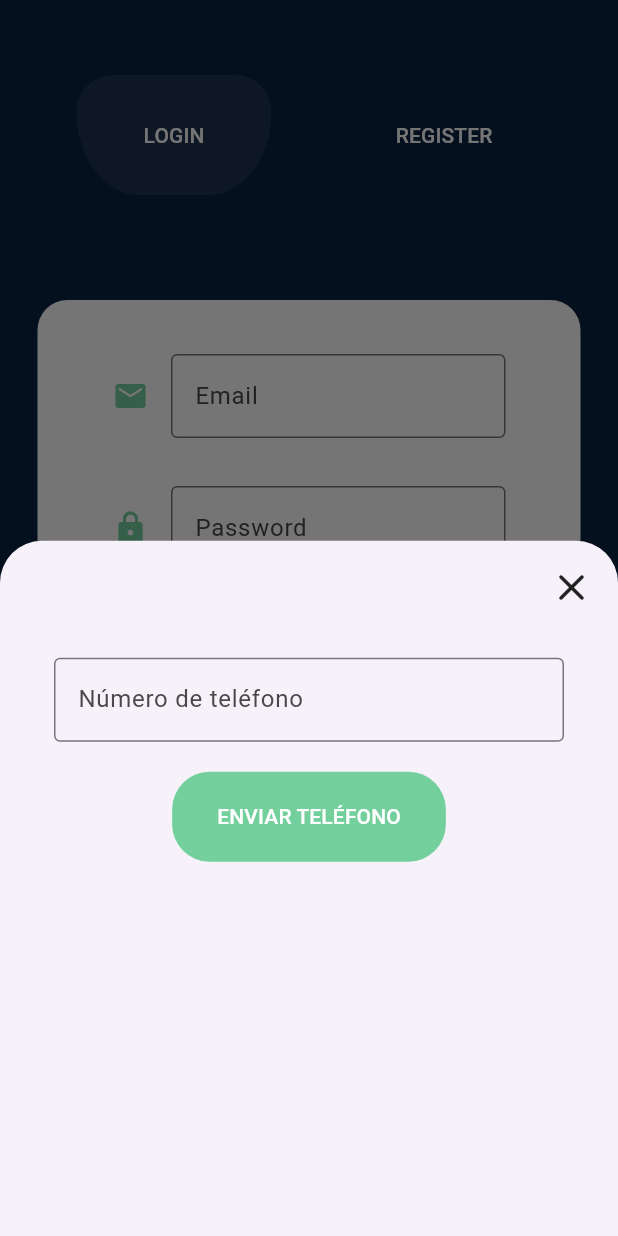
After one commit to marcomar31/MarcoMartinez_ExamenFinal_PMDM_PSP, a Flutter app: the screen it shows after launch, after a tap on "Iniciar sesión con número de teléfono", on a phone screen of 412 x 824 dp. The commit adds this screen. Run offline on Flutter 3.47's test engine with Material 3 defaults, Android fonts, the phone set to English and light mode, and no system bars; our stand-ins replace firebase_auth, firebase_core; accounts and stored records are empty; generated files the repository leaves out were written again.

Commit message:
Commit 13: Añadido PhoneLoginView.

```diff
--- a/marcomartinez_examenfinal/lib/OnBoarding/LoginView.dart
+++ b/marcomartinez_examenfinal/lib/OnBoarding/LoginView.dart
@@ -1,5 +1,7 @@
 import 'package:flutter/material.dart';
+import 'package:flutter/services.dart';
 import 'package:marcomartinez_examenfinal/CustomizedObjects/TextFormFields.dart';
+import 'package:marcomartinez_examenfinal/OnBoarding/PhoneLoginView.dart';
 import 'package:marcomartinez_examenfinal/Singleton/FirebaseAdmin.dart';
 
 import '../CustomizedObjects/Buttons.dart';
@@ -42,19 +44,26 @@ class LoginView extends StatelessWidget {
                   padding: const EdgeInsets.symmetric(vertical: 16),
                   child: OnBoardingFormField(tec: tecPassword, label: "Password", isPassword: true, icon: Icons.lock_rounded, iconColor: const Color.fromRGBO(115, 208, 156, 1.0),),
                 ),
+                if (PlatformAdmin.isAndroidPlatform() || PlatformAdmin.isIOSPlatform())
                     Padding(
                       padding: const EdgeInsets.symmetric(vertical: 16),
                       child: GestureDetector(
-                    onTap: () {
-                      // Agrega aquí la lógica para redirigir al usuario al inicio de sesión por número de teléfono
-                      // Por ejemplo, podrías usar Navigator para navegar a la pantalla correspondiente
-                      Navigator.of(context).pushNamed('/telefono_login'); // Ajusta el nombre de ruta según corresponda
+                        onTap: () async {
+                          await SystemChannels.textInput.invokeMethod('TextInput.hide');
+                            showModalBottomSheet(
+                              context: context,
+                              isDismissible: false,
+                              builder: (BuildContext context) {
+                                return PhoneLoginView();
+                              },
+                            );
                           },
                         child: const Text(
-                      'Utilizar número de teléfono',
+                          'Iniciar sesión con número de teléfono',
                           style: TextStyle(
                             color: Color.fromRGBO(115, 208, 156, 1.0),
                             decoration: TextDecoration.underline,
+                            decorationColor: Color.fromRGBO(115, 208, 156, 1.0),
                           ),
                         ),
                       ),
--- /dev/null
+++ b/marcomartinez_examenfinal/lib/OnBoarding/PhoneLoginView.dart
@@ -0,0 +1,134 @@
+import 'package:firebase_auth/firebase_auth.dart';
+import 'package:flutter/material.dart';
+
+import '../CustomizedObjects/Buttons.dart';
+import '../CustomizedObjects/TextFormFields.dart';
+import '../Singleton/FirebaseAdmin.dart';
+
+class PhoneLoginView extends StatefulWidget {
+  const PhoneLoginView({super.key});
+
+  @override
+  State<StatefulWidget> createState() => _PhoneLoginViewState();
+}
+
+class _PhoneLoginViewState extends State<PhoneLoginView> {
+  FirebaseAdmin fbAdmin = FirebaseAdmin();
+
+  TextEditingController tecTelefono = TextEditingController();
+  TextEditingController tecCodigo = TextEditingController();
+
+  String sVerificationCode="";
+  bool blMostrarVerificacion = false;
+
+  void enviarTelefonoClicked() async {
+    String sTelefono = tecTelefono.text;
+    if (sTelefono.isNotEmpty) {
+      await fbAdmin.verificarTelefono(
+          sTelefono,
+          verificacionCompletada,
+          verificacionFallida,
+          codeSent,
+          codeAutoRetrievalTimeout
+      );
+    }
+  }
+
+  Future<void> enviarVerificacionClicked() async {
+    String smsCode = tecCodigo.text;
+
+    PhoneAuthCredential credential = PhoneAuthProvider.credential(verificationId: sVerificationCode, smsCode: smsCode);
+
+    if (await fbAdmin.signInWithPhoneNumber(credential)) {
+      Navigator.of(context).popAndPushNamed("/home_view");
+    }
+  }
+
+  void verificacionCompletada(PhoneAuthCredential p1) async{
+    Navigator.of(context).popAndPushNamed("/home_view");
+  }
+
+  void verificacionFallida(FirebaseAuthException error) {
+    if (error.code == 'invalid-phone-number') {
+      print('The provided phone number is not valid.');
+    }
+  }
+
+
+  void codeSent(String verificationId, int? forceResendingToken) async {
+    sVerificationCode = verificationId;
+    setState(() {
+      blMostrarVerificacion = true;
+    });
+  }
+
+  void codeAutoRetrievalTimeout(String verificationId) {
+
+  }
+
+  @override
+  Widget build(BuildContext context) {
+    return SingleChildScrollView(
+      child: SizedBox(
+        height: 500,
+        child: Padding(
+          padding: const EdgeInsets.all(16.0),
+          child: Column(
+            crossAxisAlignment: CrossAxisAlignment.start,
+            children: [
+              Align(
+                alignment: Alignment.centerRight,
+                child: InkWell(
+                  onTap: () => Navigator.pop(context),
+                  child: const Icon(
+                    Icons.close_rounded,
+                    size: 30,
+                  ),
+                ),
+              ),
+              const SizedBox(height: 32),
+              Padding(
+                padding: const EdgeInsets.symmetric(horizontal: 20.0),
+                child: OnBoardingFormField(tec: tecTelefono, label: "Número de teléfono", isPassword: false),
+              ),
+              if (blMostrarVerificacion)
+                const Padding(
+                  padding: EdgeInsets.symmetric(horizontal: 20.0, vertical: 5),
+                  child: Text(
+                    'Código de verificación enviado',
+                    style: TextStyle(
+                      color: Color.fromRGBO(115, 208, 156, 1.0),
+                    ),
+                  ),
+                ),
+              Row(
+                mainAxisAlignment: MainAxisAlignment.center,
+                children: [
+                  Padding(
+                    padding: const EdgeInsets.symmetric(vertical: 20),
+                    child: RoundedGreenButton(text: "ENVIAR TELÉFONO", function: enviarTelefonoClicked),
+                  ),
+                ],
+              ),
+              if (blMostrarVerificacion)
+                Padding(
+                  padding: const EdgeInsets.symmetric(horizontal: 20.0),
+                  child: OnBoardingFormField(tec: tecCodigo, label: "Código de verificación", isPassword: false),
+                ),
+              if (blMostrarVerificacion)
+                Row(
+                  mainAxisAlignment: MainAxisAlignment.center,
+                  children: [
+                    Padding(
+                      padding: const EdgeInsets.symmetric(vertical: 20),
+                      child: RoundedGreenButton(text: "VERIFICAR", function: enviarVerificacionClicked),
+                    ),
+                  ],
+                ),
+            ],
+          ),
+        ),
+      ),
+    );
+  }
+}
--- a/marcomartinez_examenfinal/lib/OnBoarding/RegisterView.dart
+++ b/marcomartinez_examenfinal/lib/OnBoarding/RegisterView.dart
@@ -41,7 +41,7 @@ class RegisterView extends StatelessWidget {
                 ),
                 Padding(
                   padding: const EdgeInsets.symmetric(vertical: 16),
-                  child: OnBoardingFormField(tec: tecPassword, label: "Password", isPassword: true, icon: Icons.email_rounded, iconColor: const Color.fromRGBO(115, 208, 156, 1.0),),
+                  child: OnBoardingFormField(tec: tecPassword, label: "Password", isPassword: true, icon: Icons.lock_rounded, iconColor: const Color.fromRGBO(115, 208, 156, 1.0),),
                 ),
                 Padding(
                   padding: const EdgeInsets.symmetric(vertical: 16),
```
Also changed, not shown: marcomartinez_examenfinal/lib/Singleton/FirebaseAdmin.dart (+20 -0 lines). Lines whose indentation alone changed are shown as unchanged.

====================

Output the material above exactly, without pictures.

After one commit to marcomar31/MarcoMartinez_ExamenFinal_PMDM_PSP, a Flutter app: the screen it shows after launch, after a tap on "Iniciar sesión con número de teléfono", on a phone screen of 412 x 824 dp. The commit adds this screen. Run offline on Flutter 3.47's test engine with Material 3 defaults, Android fonts, the phone set to English and light mode, and no system bars; our stand-ins replace firebase_auth, firebase_core; accounts and stored records are empty; generated files the repository leaves out were written again.

Commit message:
Commit 13: Añadido PhoneLoginView.

```diff
--- a/marcomartinez_examenfinal/lib/OnBoarding/LoginView.dart
+++ b/marcomartinez_examenfinal/lib/OnBoarding/LoginView.dart
@@ -1,5 +1,7 @@
 import 'package:flutter/material.dart';
+import 'package:flutter/services.dart';
 import 'package:marcomartinez_examenfinal/CustomizedObjects/TextFormFields.dart';
+import 'package:marcomartinez_examenfinal/OnBoarding/PhoneLoginView.dart';
 import 'package:marcomartinez_examenfinal/Singleton/FirebaseAdmin.dart';
 
 import '../CustomizedObjects/Buttons.dart';
@@ -42,19 +44,26 @@ class LoginView extends StatelessWidget {
                   padding: const EdgeInsets.symmetric(vertical: 16),
                   child: OnBoardingFormField(tec: tecPassword, label: "Password", isPassword: true, icon: Icons.lock_rounded, iconColor: const Color.fromRGBO(115, 208, 156, 1.0),),
                 ),
+                if (PlatformAdmin.isAndroidPlatform() || PlatformAdmin.isIOSPlatform())
                     Padding(
                       padding: const EdgeInsets.symmetric(vertical: 16),
                       child: GestureDetector(
-                    onTap: () {
-                      // Agrega aquí la lógica para redirigir al usuario al inicio de sesión por número de teléfono
-                      // Por ejemplo, podrías usar Navigator para navegar a la pantalla correspondiente
-                      Navigator.of(context).pushNamed('/telefono_login'); // Ajusta el nombre de ruta según corresponda
+                        onTap: () async {
+                          await SystemChannels.textInput.invokeMethod('TextInput.hide');
+                            showModalBottomSheet(
+                              context: context,
+                              isDismissible: false,
+                              builder: (BuildContext context) {
+                                return PhoneLoginView();
+                              },
+                            );
                           },
                         child: const Text(
-                      'Utilizar número de teléfono',
+                          'Iniciar sesión con número de teléfono',
                           style: TextStyle(
                             color: Color.fromRGBO(115, 208, 156, 1.0),
                             decoration: TextDecoration.underline,
+                            decorationColor: Color.fromRGBO(115, 208, 156, 1.0),
                           ),
                         ),
                       ),
--- /dev/null
+++ b/marcomartinez_examenfinal/lib/OnBoarding/PhoneLoginView.dart
@@ -0,0 +1,134 @@
+import 'package:firebase_auth/firebase_auth.dart';
+import 'package:flutter/material.dart';
+
+import '../CustomizedObjects/Buttons.dart';
+import '../CustomizedObjects/TextFormFields.dart';
+import '../Singleton/FirebaseAdmin.dart';
+
+class PhoneLoginView extends StatefulWidget {
+  const PhoneLoginView({super.key});
+
+  @override
+  State<StatefulWidget> createState() => _PhoneLoginViewState();
+}
+
+class _PhoneLoginViewState extends State<PhoneLoginView> {
+  FirebaseAdmin fbAdmin = FirebaseAdmin();
+
+  TextEditingController tecTelefono = TextEditingController();
+  TextEditingController tecCodigo = TextEditingController();
+
+  String sVerificationCode="";
+  bool blMostrarVerificacion = false;
+
+  void enviarTelefonoClicked() async {
+    String sTelefono = tecTelefono.text;
+    if (sTelefono.isNotEmpty) {
+      await fbAdmin.verificarTelefono(
+          sTelefono,
+          verificacionCompletada,
+          verificacionFallida,
+          codeSent,
+          codeAutoRetrievalTimeout
+      );
+    }
+  }
+
+  Future<void> enviarVerificacionClicked() async {
+    String smsCode = tecCodigo.text;
+
+    PhoneAuthCredential credential = PhoneAuthProvider.credential(verificationId: sVerificationCode, smsCode: smsCode);
+
+    if (await fbAdmin.signInWithPhoneNumber(credential)) {
+      Navigator.of(context).popAndPushNamed("/home_view");
+    }
+  }
+
+  void verificacionCompletada(PhoneAuthCredential p1) async{
+    Navigator.of(context).popAndPushNamed("/home_view");
+  }
+
+  void verificacionFallida(FirebaseAuthException error) {
+    if (error.code == 'invalid-phone-number') {
+      print('The provided phone number is not valid.');
+    }
+  }
+
+
+  void codeSent(String verificationId, int? forceResendingToken) async {
+    sVerificationCode = verificationId;
+    setState(() {
+      blMostrarVerificacion = true;
+    });
+  }
+
+  void codeAutoRetrievalTimeout(String verificationId) {
+
+  }
+
+  @override
+  Widget build(BuildContext context) {
+    return SingleChildScrollView(
+      child: SizedBox(
+        height: 500,
+        child: Padding(
+          padding: const EdgeInsets.all(16.0),
+          child: Column(
+            crossAxisAlignment: CrossAxisAlignment.start,
+            children: [
+              Align(
+                alignment: Alignment.centerRight,
+                child: InkWell(
+                  onTap: () => Navigator.pop(context),
+                  child: const Icon(
+                    Icons.close_rounded,
+                    size: 30,
+                  ),
+                ),
+              ),
+              const SizedBox(height: 32),
+              Padding(
+                padding: const EdgeInsets.symmetric(horizontal: 20.0),
+                child: OnBoardingFormField(tec: tecTelefono, label: "Número de teléfono", isPassword: false),
+              ),
+              if (blMostrarVerificacion)
+                const Padding(
+                  padding: EdgeInsets.symmetric(horizontal: 20.0, vertical: 5),
+                  child: Text(
+                    'Código de verificación enviado',
+                    style: TextStyle(
+                      color: Color.fromRGBO(115, 208, 156, 1.0),
+                    ),
+                  ),
+                ),
+              Row(
+                mainAxisAlignment: MainAxisAlignment.center,
+                children: [
+                  Padding(
+                    padding: const EdgeInsets.symmetric(vertical: 20),
+                    child: RoundedGreenButton(text: "ENVIAR TELÉFONO", function: enviarTelefonoClicked),
+                  ),
+                ],
+              ),
+              if (blMostrarVerificacion)
+                Padding(
+                  padding: const EdgeInsets.symmetric(horizontal: 20.0),
+                  child: OnBoardingFormField(tec: tecCodigo, label: "Código de verificación", isPassword: false),
+                ),
+              if (blMostrarVerificacion)
+                Row(
+                  mainAxisAlignment: MainAxisAlignment.center,
+                  children: [
+                    Padding(
+                      padding: const EdgeInsets.symmetric(vertical: 20),
+                      child: RoundedGreenButton(text: "VERIFICAR", function: enviarVerificacionClicked),
+                    ),
+                  ],
+                ),
+            ],
+          ),
+        ),
+      ),
+    );
+  }
+}
--- a/marcomartinez_examenfinal/lib/OnBoarding/RegisterView.dart
+++ b/marcomartinez_examenfinal/lib/OnBoarding/RegisterView.dart
@@ -41,7 +41,7 @@ class RegisterView extends StatelessWidget {
                 ),
                 Padding(
                   padding: const EdgeInsets.symmetric(vertical: 16),
-                  child: OnBoardingFormField(tec: tecPassword, label: "Password", isPassword: true, icon: Icons.email_rounded, iconColor: const Color.fromRGBO(115, 208, 156, 1.0),),
+                  child: OnBoardingFormField(tec: tecPassword, label: "Password", isPassword: true, icon: Icons.lock_rounded, iconColor: const Color.fromRGBO(115, 208, 156, 1.0),),
                 ),
                 Padding(
                   padding: const EdgeInsets.symmetric(vertical: 16),
```
Also changed, not shown: marcomartinez_examenfinal/lib/Singleton/FirebaseAdmin.dart (+20 -0 lines). Lines whose indentation alone changed are shown as unchanged.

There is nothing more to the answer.